*** Data records

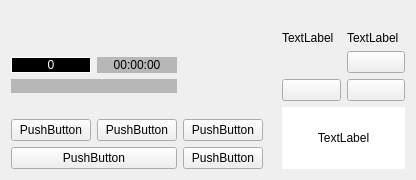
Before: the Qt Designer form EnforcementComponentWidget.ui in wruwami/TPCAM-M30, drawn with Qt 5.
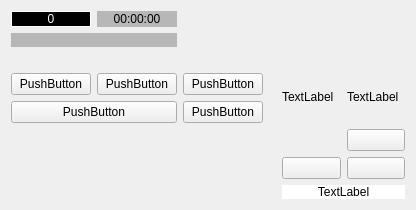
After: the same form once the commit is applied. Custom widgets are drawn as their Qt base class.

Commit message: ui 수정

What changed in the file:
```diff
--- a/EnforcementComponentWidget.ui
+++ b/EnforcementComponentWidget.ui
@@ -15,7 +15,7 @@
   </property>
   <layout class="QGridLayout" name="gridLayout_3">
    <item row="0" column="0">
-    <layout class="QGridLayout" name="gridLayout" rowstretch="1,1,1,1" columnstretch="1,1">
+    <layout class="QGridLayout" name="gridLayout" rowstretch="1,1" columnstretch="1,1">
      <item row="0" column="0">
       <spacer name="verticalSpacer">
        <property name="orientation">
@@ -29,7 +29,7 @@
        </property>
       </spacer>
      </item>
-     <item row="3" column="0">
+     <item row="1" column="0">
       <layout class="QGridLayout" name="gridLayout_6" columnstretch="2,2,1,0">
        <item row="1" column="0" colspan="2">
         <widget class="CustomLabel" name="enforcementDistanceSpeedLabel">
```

******
*** Data records

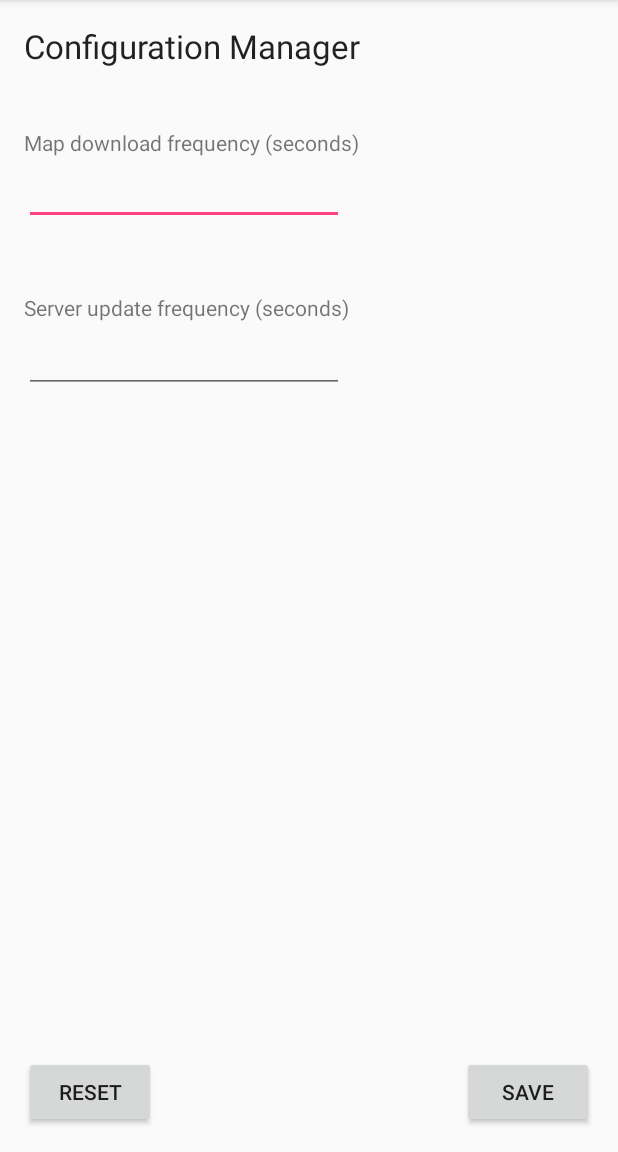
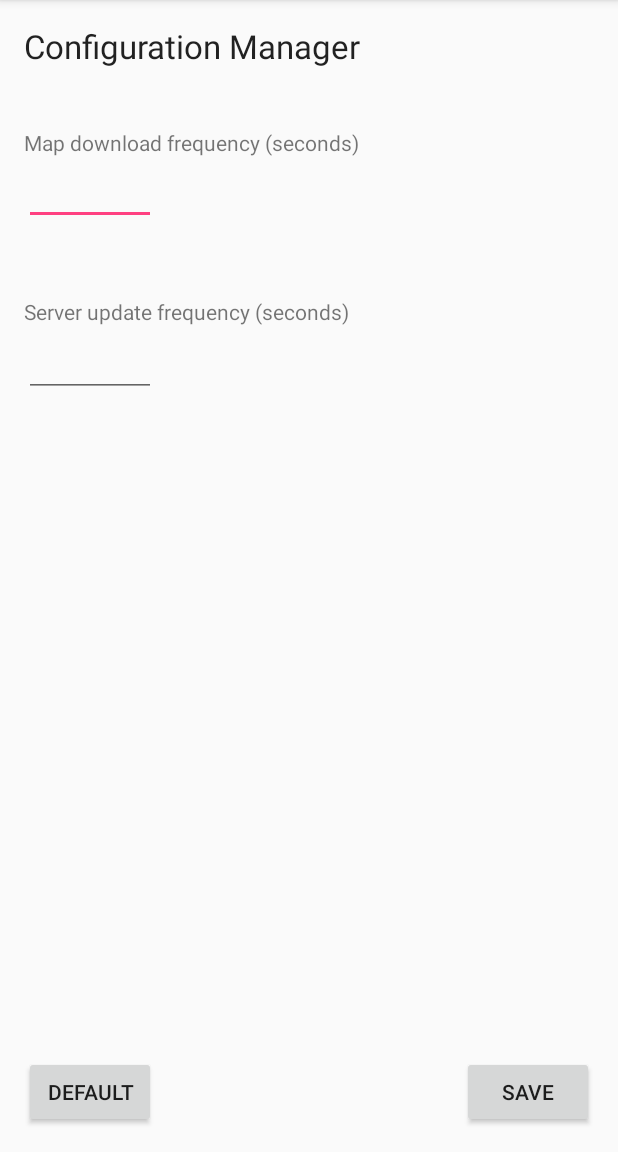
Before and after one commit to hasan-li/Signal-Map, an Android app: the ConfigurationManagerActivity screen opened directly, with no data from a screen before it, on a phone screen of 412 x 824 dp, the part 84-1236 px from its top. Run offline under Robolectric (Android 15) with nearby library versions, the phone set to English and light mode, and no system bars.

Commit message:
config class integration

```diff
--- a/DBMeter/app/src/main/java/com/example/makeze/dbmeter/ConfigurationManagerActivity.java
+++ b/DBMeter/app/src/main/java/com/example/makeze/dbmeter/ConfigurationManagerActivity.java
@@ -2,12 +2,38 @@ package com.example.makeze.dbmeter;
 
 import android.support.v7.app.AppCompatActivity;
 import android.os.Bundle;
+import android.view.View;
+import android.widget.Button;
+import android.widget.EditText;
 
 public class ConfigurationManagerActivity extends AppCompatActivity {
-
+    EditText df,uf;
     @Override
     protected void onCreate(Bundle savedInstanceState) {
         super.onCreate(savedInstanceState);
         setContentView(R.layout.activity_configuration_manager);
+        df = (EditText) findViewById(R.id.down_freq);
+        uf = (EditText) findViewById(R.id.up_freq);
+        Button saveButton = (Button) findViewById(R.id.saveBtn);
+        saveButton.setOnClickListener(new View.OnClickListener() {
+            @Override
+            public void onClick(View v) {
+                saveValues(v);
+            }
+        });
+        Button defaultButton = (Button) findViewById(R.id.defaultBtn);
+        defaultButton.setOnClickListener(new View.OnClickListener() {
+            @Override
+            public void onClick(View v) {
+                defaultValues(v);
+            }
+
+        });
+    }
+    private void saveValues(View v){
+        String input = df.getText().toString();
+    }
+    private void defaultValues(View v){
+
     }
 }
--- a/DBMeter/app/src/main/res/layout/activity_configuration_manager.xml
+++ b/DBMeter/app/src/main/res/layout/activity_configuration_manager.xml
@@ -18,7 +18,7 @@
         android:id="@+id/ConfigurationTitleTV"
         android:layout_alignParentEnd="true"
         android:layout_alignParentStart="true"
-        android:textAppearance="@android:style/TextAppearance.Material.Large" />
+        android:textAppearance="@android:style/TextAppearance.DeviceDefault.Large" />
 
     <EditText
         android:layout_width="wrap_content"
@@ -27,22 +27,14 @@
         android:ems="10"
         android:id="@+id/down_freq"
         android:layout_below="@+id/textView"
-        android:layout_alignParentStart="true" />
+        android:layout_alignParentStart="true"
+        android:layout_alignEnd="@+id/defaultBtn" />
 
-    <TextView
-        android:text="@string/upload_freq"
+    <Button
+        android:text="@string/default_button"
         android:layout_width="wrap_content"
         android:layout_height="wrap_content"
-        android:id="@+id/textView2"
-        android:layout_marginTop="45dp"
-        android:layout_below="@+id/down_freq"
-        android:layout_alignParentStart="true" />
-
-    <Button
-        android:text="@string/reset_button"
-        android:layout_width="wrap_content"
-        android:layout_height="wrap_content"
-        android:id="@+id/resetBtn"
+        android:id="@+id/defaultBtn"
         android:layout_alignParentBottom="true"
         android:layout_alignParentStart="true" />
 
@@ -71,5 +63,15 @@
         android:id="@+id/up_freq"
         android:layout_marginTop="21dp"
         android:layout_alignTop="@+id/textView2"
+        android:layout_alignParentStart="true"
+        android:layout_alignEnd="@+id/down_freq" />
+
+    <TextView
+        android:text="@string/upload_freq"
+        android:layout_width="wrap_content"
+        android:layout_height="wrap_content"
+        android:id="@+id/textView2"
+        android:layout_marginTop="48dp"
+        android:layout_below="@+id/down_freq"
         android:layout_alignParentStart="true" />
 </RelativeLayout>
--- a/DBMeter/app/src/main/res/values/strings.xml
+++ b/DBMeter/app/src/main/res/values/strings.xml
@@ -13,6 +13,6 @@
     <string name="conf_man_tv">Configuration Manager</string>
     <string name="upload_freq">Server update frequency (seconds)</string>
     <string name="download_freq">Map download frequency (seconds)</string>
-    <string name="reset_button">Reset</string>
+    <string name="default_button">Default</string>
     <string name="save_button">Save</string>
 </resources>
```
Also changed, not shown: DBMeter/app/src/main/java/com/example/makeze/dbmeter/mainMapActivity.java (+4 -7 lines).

******

**To do**:
A single number is expected: how many lines in the entries contain "item".

**Result**:
6